Either way, the reason Hamilton is so successful is really due to Lin-Manuel Miranda's singular talent. It's overwhelming. When you stop to think of the fact that he composed not only all the music, but all the lyrics to a 2:45 minute show in which there is ZERO talking (all singing), it blows your mind. I had to actively ignore that fact just to be able to concentrate on the plot because otherwise I would miss huge sections of dialogue. There is no time to breathe, no time to let your mind wander during the performance. It is wall-to-wall engagement, but done in such a smart way that allows for emotional ups and downs through changes in music and tempo--not just a three-hour rap concert. I really cannot wrap my head around the fact that he wrote all of this. He's so talented it's almost sickening.

When it was all over, not only did I immediately want to see it again in case I missed something, but I wondered if there was a documentary about the making of Hamilton because if there were, I would watch it. (It turns out, there is--I'm putting on my watch list immediately.) I've been to plenty of musicals and I generally walk out happy and satisfied (minus Cats. WTF was that?) This is the first time I've ever walked out speechless.

Final word: Best. Musical.
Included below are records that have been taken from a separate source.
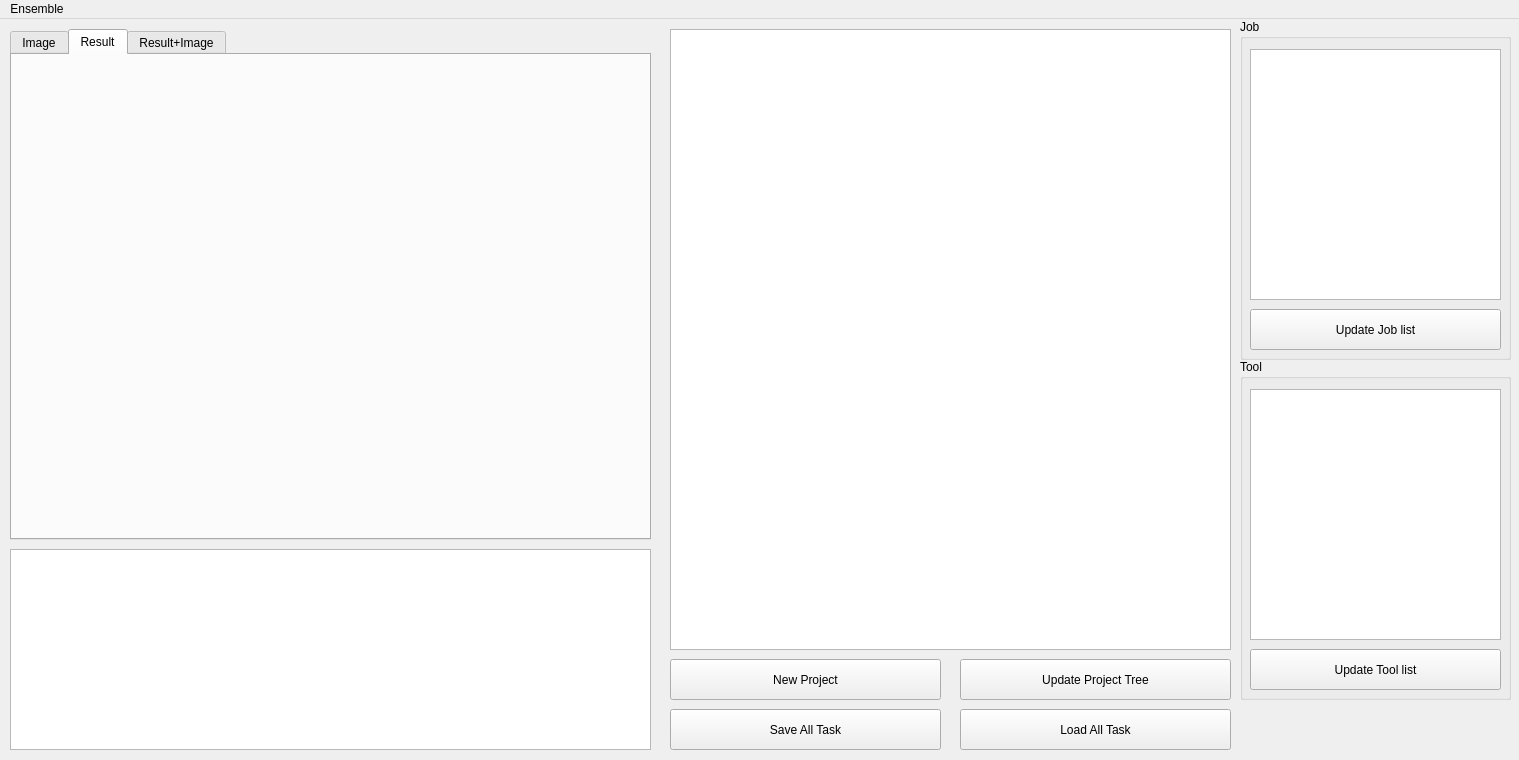
This is ui/mainwindow.ui in rendezvue/ViNet as Qt 5 draws it before an edit. The edited form follows.
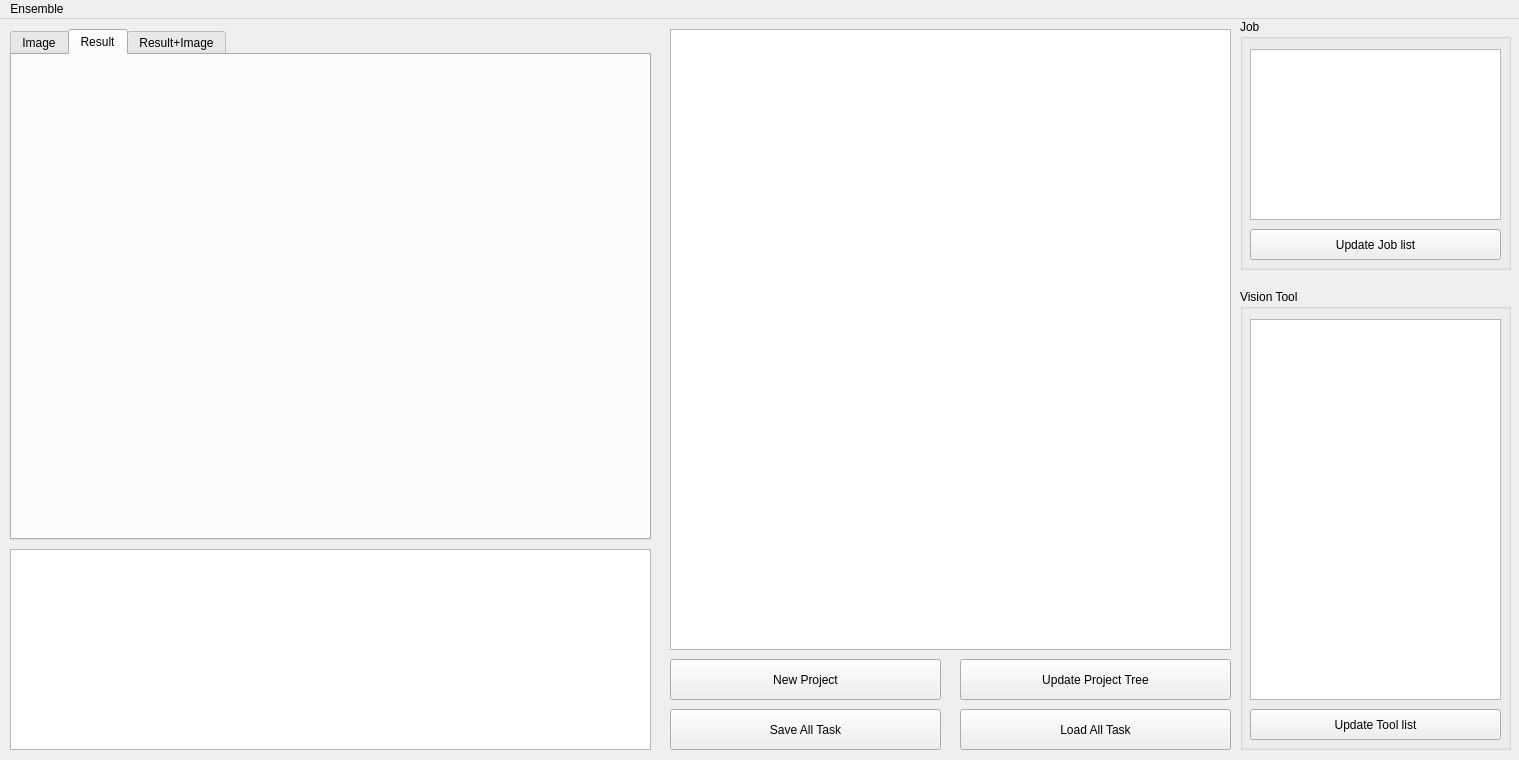
This is the edited form. Custom widgets are drawn as their Qt base class.

Commit message: Code change by changing Ethernet Interface.

What changed in the file:
```diff
--- a/ui/mainwindow.ui
+++ b/ui/mainwindow.ui
@@ -285,7 +285,7 @@
       <x>1240</x>
       <y>0</y>
       <width>271</width>
-      <height>341</height>
+      <height>251</height>
      </rect>
     </property>
     <property name="title">
@@ -297,7 +297,7 @@
        <x>10</x>
        <y>30</y>
        <width>251</width>
-       <height>251</height>
+       <height>171</height>
       </rect>
      </property>
      <property name="dragEnabled">
@@ -314,9 +314,9 @@
      <property name="geometry">
       <rect>
        <x>10</x>
-       <y>290</y>
+       <y>210</y>
        <width>251</width>
-       <height>41</height>
+       <height>31</height>
       </rect>
      </property>
      <property name="text">
@@ -328,13 +328,13 @@
     <property name="geometry">
      <rect>
       <x>1240</x>
-      <y>340</y>
+      <y>270</y>
       <width>271</width>
-      <height>341</height>
+      <height>461</height>
      </rect>
     </property>
     <property name="title">
-     <string>Tool</string>
+     <string>Vision Tool</string>
     </property>
     <widget class="CToolList" name="listWidget_items">
      <property name="geometry">
@@ -342,7 +342,7 @@
        <x>10</x>
        <y>30</y>
        <width>251</width>
-       <height>251</height>
+       <height>381</height>
       </rect>
      </property>
      <property name="dragEnabled">
@@ -359,9 +359,9 @@
      <property name="geometry">
       <rect>
        <x>10</x>
-       <y>290</y>
+       <y>420</y>
        <width>251</width>
-       <height>41</height>
+       <height>31</height>
       </rect>
      </property>
      <property name="text">
```
The commit also changes 6 other files.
Ever.

May 3, 2017

Sleepless (2017)

Jamie Foxx, Michelle Monaghan, Dermott Mulroney


I saw this preview on TV and thought to myself, "I've wondered what happened to Jamie Foxx."

Then I saw the rest of the cast and thought, "So many big names! Is this movie new?"

Then I realized it had come and gone through the theaters and that the preview was actually just an ad on Comcast to get me to rent it.

So, having an extra $6 to burn and a husband who saved his currency from sitting through seven episodes of Big Little Lies, I watched it and found out the answers to all my questions. They are, in order: No, Jamie Foxx didn't disappear. He's still acting, but if there's a movie with a bunch of famous people that recently came out and you've never heard of it, there's probably a reason why.

It's not that the movie is terrible. It is, but just calling it terrible would be lazy, like this movie. That's the best way to sum it up: lazy. Lazy plot, lazy action, lazy everything. It is the epitome of every action/crime/corrupt police/drugs drama you've ever watched. You know exactly who the bad guys are from the onset, what's going to happen to them, and even how they're going to go about it. All suspense ends about five minutes into the movie. So instead, you're left with mindless fighting scenes, shoot outs, and the occasional overly dramatic line delivered by someone into a phone or from behind a gun. 

But beyond that, it incorporates so much poor decision-making on the part of the characters it's practically a teen horror movie (let's split up and head into the dark woods!). Maybe I've vastly overestimated the intellect of the human population, but I imagine the average person would show some urgency in fleeing from a killer drug lord. But hey, that's just like, my opinion, man.

Final word: The only way this movie is surprising is that it doesn't star Mark Wahlberg.